• What to produce
Work through the entries below and show every line in which "form" is found.

• Material to process
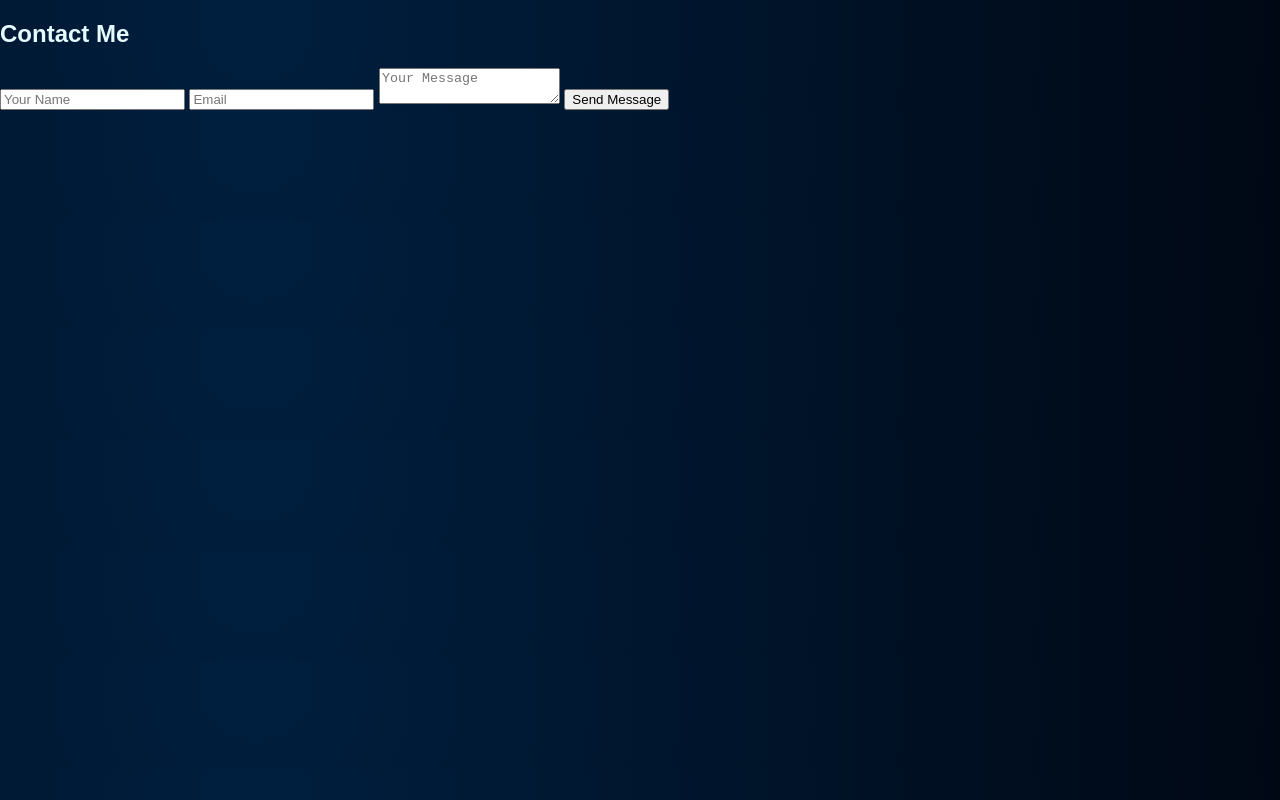
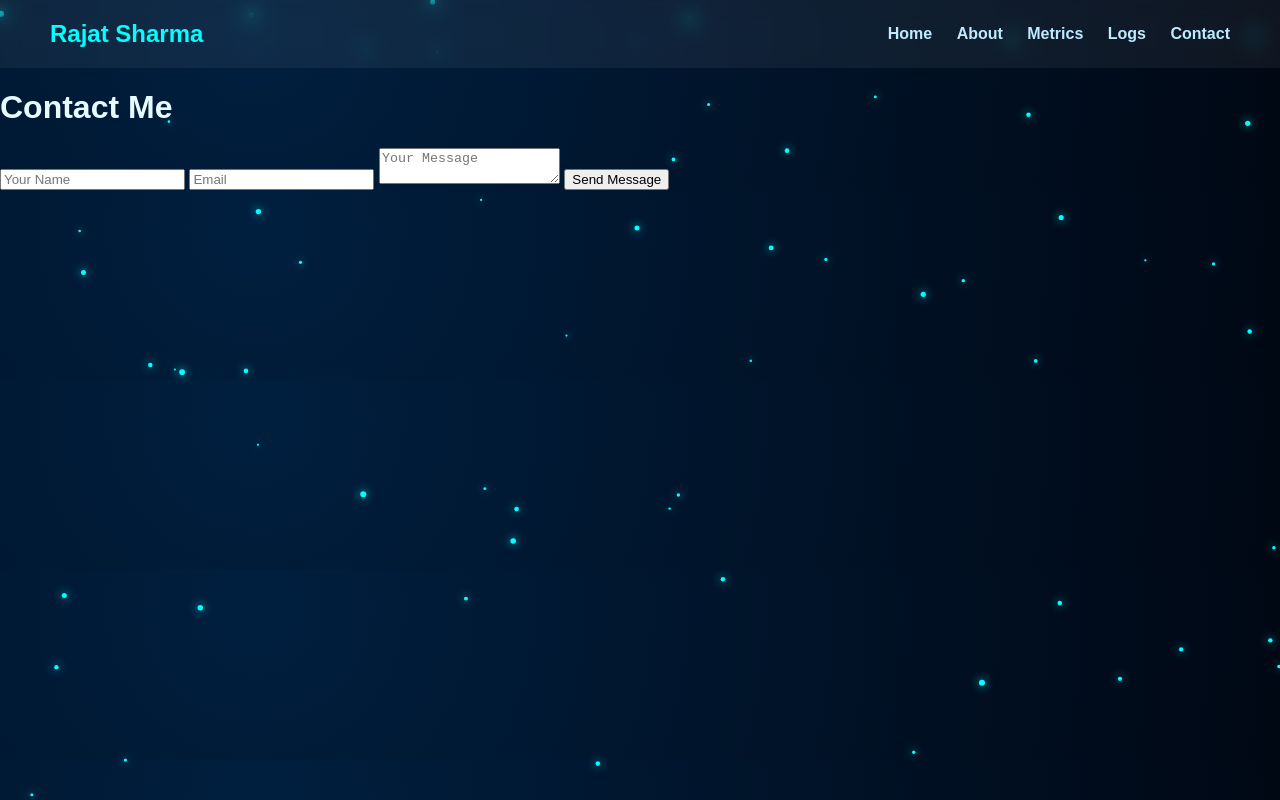
Before and after one commit to Rajat-shamra/ci-cd-demo, a website: page public/contact.html in a window 1280 px wide. Drawn offline with Linux system fonts and the light colour scheme.

Commit message:
Update contact.html

```diff
--- a/public/contact.html
+++ b/public/contact.html
@@ -1,22 +1,40 @@
 <!DOCTYPE html>
-<html>
+<html lang="en">
 <head>
-  <title>Contact Rajat</title>
   <meta charset="UTF-8">
-  <link rel="stylesheet" href="/css/style.css">
+  <meta name="viewport" content="width=device-width, initial-scale=1.0">
+  <title>Contact Me | Rajat Sharma</title>
+  <link rel="stylesheet" href="./css/style.css">
 </head>
 
 <body>
 
-<div class="box">
-  <h2>Contact Me</h2>
-  <form action="/contact" method="POST">
-    <input type="text" name="name" placeholder="Your Name" required>
-    <input type="email" name="email" placeholder="Email" required>
-    <textarea name="msg" placeholder="Your Message" required></textarea>
-    <button class="btn">Send Message</button>
-  </form>
-</div>
+  <canvas id="particles"></canvas>
 
+  <nav class="nav">
+    <div class="brand">Rajat Sharma</div>
+    <div class="nav-links">
+      <a href="/">Home</a>
+      <a href="/about">About</a>
+      <a href="/metrics">Metrics</a>
+      <a href="/logs">Logs</a>
+      <a href="/contact">Contact</a>
+    </div>
+  </nav>
+
+  <div class="contact-container">
+    <h1>Contact Me</h1>
+
+    <form action="/contact" method="POST" class="contact-box">
+      <input type="text" name="name" placeholder="Your Name" required>
+      <input type="email" name="email" placeholder="Email" required>
+
+      <textarea name="message" placeholder="Your Message" required></textarea>
+
+      <button type="submit" class="btn submit-btn">Send Message</button>
+    </form>
+  </div>
+
+  <script src="./js/particles.js" defer></script>
 </body>
 </html>
```
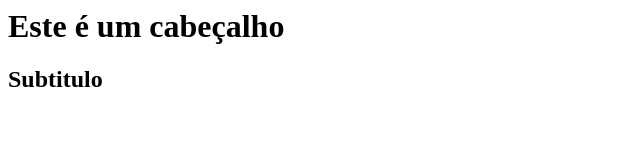
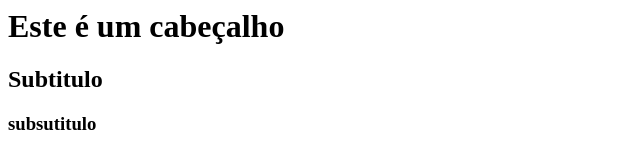
Before and after one commit to alceuscardoso1/treinamento, a plain HTML site: page index.html in a window 1280 px wide. Shown: the whole page, without its empty margins (0-640 px from the left). Drawn offline with Linux system fonts and the light colour scheme.

Commit message:
feat: adicionado subsubtitulo

```diff
--- a/index.html
+++ b/index.html
@@ -5,5 +5,6 @@
     <body>
         <h1>Este é um cabeçalho</h1>
         <h2>Subtitulo</h2>
+        <h3>subsutitulo</h3>
     </body>
 </html>
```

• Solution to this problem
-  <form action="/contact" method="POST">
-  </form>
+    <form action="/contact" method="POST" class="contact-box">
+    </form>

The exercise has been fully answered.